One way that NFP helps accomplish this is by strengthening communication. Every night we talk about our sexuality and God’s gift of fertility. We are able to discuss our talks with God concerning our future family as easily as if we were talking about what we would have for dinner. If I am fertile, do we have a reason to avoid pregnancy or not? Almost every night, we discuss our reasons to achieve or avoid pregnancy. This may sound like something that all couples do, but you may be surprised. Our experience is that many married couples have not discussed family planning since the pre-wedding “how many kids do you want?” questions.

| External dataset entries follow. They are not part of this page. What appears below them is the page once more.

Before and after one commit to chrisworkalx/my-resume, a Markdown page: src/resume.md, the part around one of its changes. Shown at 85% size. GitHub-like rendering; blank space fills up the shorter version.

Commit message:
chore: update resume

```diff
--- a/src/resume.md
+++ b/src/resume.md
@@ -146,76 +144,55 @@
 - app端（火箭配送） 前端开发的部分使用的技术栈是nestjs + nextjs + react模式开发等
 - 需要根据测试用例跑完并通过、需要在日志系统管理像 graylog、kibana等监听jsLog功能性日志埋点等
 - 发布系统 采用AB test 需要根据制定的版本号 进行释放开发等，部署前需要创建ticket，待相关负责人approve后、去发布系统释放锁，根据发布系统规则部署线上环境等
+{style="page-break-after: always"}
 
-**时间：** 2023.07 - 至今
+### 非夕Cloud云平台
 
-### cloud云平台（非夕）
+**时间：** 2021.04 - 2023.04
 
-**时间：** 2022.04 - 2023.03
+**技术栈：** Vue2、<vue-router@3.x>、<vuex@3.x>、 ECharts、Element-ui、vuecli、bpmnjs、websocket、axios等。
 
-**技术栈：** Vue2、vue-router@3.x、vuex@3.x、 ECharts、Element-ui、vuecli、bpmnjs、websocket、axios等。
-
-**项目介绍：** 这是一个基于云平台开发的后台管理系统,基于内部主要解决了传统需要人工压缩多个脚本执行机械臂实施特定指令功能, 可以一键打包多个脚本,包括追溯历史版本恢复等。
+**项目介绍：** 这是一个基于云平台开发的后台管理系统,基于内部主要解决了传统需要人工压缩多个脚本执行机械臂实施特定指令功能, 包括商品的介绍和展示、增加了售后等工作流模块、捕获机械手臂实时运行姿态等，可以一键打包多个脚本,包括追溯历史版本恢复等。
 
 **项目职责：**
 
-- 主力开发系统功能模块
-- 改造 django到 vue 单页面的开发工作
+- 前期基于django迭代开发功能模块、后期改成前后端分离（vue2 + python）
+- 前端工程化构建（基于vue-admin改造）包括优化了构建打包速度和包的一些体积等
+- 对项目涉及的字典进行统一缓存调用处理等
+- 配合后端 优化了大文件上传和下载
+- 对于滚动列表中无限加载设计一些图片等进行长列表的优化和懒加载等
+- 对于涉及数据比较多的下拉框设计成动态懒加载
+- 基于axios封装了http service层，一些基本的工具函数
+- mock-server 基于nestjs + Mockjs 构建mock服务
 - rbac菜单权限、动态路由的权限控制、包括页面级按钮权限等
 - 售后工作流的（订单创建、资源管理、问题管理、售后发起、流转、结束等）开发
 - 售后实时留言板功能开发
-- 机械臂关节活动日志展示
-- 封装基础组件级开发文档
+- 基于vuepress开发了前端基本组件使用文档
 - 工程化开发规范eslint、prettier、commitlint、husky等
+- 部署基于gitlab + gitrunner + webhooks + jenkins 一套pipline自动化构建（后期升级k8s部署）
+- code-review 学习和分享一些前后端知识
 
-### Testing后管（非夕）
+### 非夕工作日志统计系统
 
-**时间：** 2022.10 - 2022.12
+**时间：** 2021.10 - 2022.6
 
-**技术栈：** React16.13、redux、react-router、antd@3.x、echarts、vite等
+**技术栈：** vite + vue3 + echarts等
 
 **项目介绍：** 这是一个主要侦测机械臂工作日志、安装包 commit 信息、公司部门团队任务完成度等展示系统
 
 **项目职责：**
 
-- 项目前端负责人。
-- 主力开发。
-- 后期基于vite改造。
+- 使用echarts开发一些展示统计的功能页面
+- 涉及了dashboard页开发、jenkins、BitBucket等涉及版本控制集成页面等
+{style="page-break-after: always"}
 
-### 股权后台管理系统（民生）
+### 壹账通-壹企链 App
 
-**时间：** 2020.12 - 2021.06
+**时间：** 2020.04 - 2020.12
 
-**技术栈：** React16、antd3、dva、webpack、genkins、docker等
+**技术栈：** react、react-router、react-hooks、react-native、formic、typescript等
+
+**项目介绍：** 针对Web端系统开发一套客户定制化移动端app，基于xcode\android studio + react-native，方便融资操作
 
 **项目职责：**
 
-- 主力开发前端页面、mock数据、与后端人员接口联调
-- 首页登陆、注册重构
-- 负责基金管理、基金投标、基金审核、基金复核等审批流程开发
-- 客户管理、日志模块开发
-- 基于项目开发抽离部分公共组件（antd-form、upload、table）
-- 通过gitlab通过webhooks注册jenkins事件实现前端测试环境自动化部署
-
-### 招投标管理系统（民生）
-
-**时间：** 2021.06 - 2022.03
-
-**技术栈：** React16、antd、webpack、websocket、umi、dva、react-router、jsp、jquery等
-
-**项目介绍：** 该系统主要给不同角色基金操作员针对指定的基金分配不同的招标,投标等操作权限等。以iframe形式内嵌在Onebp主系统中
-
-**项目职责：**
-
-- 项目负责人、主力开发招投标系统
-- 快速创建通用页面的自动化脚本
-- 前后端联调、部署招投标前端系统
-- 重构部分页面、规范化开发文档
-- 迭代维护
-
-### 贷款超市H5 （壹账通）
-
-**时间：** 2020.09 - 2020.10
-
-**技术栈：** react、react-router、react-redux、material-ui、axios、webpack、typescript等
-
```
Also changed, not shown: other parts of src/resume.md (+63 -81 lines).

Before we started NFP classes, we wouldn’t have thought that charting fertility signs would help us communicate, but it has. We now find that we can easily talk about things like finances or where we should live. I think that if you ask other NFP couples, they will agree that NFP has opened their communication to a level far beyond their pre-NFP days.
In the end, what an amazing leap of faith it turned out to be and what fruits have come from it. Making the decision to not use contraception made such a difference in our faith journey and in our marriage that we really feel called to share our experience.
Unfortunately, society has downplayed the teachings of the Catholic Church on marriage and family or portrayed them negatively as a set of rules and regulations that Catholics have to follow.
NFP isn’t this huge sacrifice that we have to make to live in accordance with the church’s teaching. It’s as if NFP was the ultimate wedding gift from God. It has enriched our own faith journey and, most importantly, it has enriched our marriage. Look at it with an open mind, and you will be surprised at how much the teaching relates to all aspects of the faith, including the Eucharist.
Being a Christian is about loving one another as Christ loved us. Our church’s teaching on love and marriage is one incredible way to live Christ’s love. It’s amazing what God can do with just a little faith and an open heart.
The Huebners belong to St. Michael the Archangel Church, Woodstock, and recently have begun speaking on NFP. For those interested in learning more, some excellent resources are the books “Theology of the Body for Beginners” or “Good News About Sex and Marriage” by Christopher West or “Crossing the Threshold of Love ”by Mary Shivanandan, S.T.D. A good Web site for NFP resources is www.omsoul.com. A free tape or CD is available there by Professor Janet Smith, Ph.D., entitled, “Contraception, Why Not.”